directed by John HillcoatThe great thing about apocalypses is the way they force you to focus on what really matters. For an unnamed father (Viggo Mortensen) that means taking care of his son (Kodi Smit-McPhee) and making sure the pair of them have enough to eat. It's not an easy task in a world where food has stopped growing and all the animals have died.
We're not told why or how this catastrophe has come about, merely that it has. Presumably something like a nuclear war has taken place, followed by a devastating nuclear winter. Ash covers everything. Without any vegetation or animal life the world has become grey and cold.

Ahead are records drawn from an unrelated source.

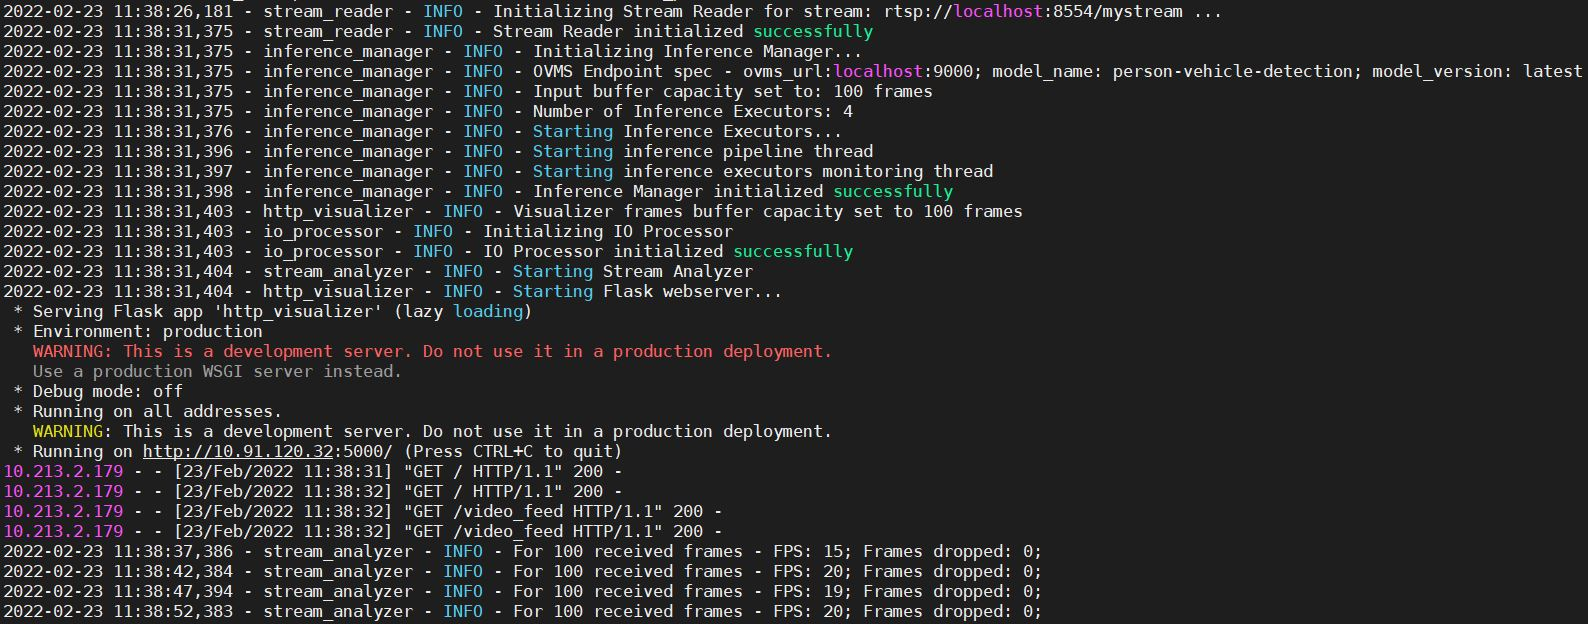
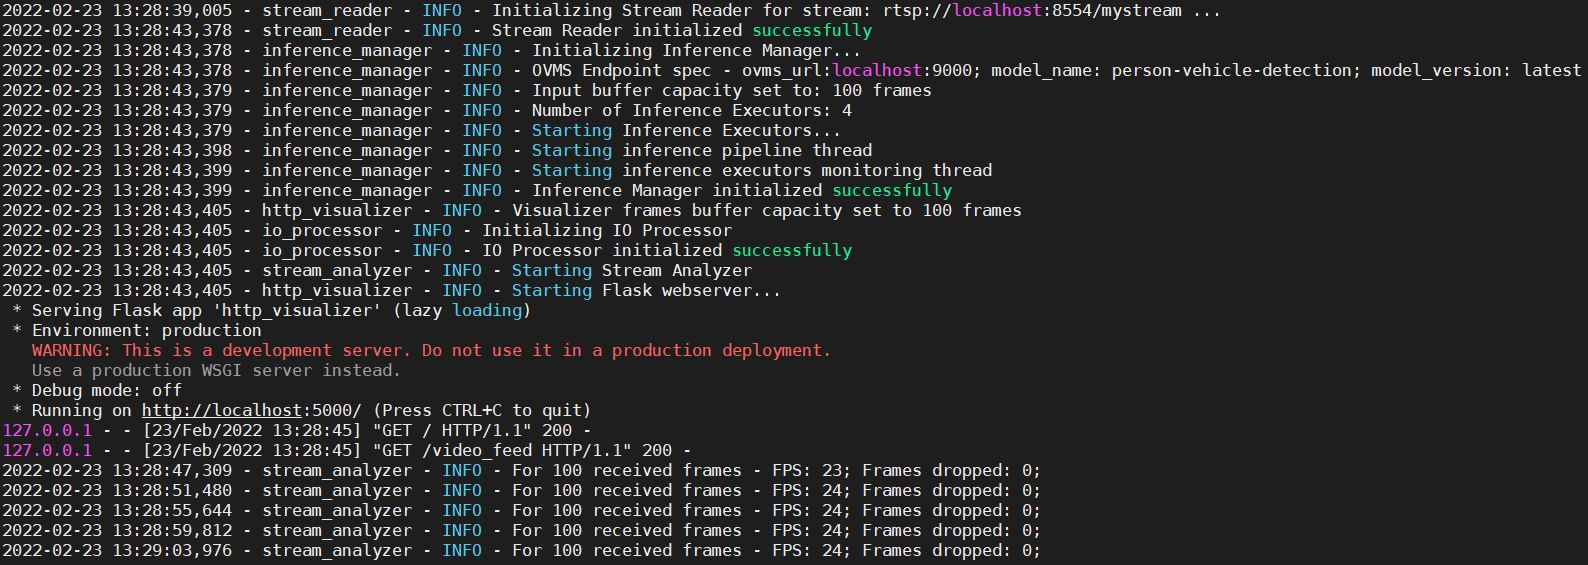
bind visualizer to localhost only

Changed region(s): [[0.0, 0.0, 1.0, 1.0]]

diff --git a/demos/real_time_stream_analysis/python/http_visualizer.py b/demos/real_time_stream_analysis/python/http_visualizer.py
@@ -24,7 +24,7 @@ import signal
 
 class HttpVisualizer():
 
-	BIND_ADDRESS="0.0.0.0" # nosec
+	BIND_ADDRESS="localhost" # nosec
 
 	def __init__(self, visualizer_port, buffer_size):
 		self.logger = get_logger(__name__)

This isn't an entirely convincing post-apocalyptic scenario. It seems unlikely that so many people would survive a disaster that's been so uniformly devastating to other forms of life. However The Road isn't all about providing a realistic explanation for one possible way civilisation might meet its end. It's more concerned with the way people cope with despair when they face the bleak situation of the prospect of starvation.
Father and son trek across America, heading south in the hope of reaching the coast. But starving people have started to turn on each other, so the two of them need to be very careful. At the start of the story they have a gun, but only two bullets for defending themselves from robbers or cannibals. But will they need to use those bullets on themselves instead?

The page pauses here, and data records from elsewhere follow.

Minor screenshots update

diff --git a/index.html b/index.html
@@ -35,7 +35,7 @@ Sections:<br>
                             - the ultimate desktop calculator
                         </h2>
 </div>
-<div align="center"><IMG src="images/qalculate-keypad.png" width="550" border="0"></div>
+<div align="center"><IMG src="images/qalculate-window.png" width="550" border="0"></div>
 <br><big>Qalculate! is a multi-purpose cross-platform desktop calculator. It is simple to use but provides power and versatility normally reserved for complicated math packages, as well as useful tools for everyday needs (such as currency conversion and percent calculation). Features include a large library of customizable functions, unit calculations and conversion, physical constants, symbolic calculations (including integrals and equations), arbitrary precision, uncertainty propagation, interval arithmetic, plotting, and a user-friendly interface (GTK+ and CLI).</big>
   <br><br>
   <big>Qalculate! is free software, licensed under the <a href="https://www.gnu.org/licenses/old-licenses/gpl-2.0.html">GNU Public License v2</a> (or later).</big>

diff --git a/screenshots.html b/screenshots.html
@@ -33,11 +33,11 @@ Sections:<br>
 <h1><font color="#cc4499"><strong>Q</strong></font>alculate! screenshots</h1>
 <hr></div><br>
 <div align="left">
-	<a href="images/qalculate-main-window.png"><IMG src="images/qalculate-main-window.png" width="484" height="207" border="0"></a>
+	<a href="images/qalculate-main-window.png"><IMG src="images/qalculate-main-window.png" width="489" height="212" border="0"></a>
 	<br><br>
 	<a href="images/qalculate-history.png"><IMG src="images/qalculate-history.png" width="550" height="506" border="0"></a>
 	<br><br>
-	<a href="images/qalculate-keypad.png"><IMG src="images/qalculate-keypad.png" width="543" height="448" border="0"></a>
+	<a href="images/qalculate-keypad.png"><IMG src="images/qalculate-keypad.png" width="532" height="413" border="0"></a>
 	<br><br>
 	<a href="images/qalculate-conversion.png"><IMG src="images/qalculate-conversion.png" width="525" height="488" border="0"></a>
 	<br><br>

Throughout the movie there are flashbacks to the time when the boy's mother (Charlize Theron) was still around. Those times were sometimes happier, but now the father has the added burden of what he has lost, although the boy has no memories of the way the world used to be.
The Road isn't a cheery movie by any means. It's an exploration of hopelessness, full of people who have lost almost everything. There are some graphic scenes of violence and death. Yet it's not quite as grim as that description suggests. Both Viggo Mortensen and Kodi Smit-McPhee put in intense performances, and the relationship between these characters brightens the movie up.

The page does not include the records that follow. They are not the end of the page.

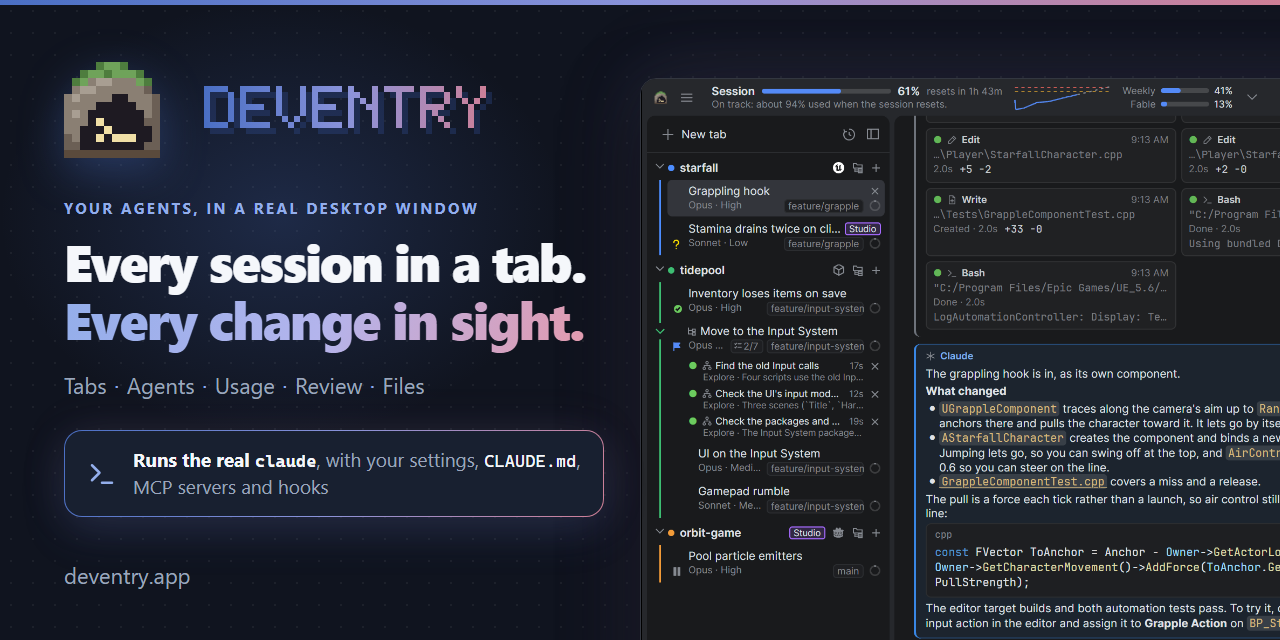
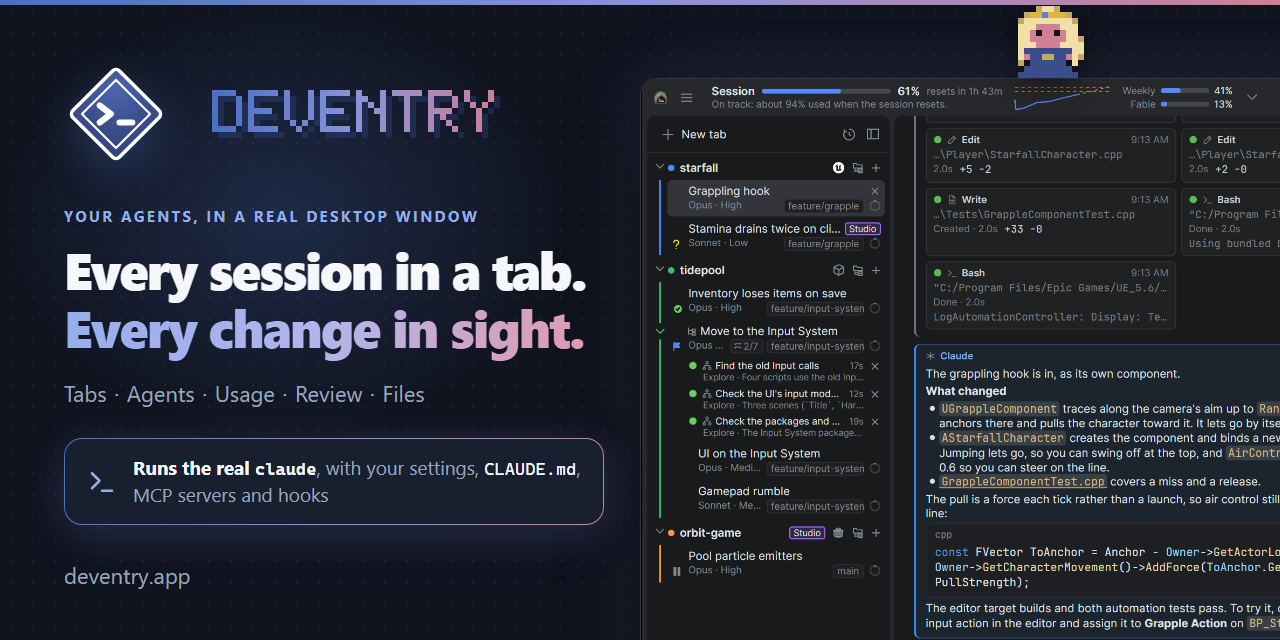
The social card keeps Joulene, standing on the window's edge

diff --git a/tools/Deventry.Demo/social-card.html b/tools/Deventry.Demo/social-card.html
@@ -2,7 +2,8 @@
 <!--
   The site's social card (GUIDE.md, "The site"): the picture a link to deventry.app shows where it's shared,
   1280 by 640. social-card.ps1 draws it to docs/assets/social-card.png. It's the landing page's hero in dark: its icon
-  and its name, its title, and the README's main window (standard-dark.png) running off the edge.
+  and its name, its title, and the README's main window (standard-dark.png) running off the edge, with Joulene
+  standing on it as she stands on the composer.
 -->
 <html lang="en">
 <head>
@@ -94,6 +95,9 @@
       box-shadow: 0 28px 72px rgba(0, 0, 0, 0.55), 0 0 64px rgba(74, 111, 196, 0.14), 0 0 96px rgba(207, 127, 150, 0.12);
     }
     .frame img { display: block; width: 100%; }
+
+    /* Joulene on the window's top edge, her hem on it, 6 pixels a cell. */
+    .joulene { position: absolute; z-index: 2; top: 6px; left: 1012px; width: 72px; height: 72px; image-rendering: pixelated; filter: drop-shadow(0 8px 14px rgba(0, 0, 0, 0.45)); }
   </style>
 </head>
 <body>
@@ -112,5 +116,6 @@
   </div>
   <p class="site">deventry.app</p>
   <div class="frame"><img src="../../docs/screenshots/standard-dark.png" alt=""></div>
+  <img class="joulene" src="../../docs/assets/joulene.svg" alt="">
 </body>
 </html>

Although there are a few horrific and bloody action scenes, on the whole this is a slow-paced story rather than an all-action frightfest. The drawn-out pace adds to the tension, as well as giving us time to get to know the central characters thoroughly. As a result this film can be deeply moving. It may not be the kind of thing you'd want to watch when you're feeling low, but if you're in the mood for an emotional and thoughtful experience it's spot on.
8th June 2010
Review © Ros Jackson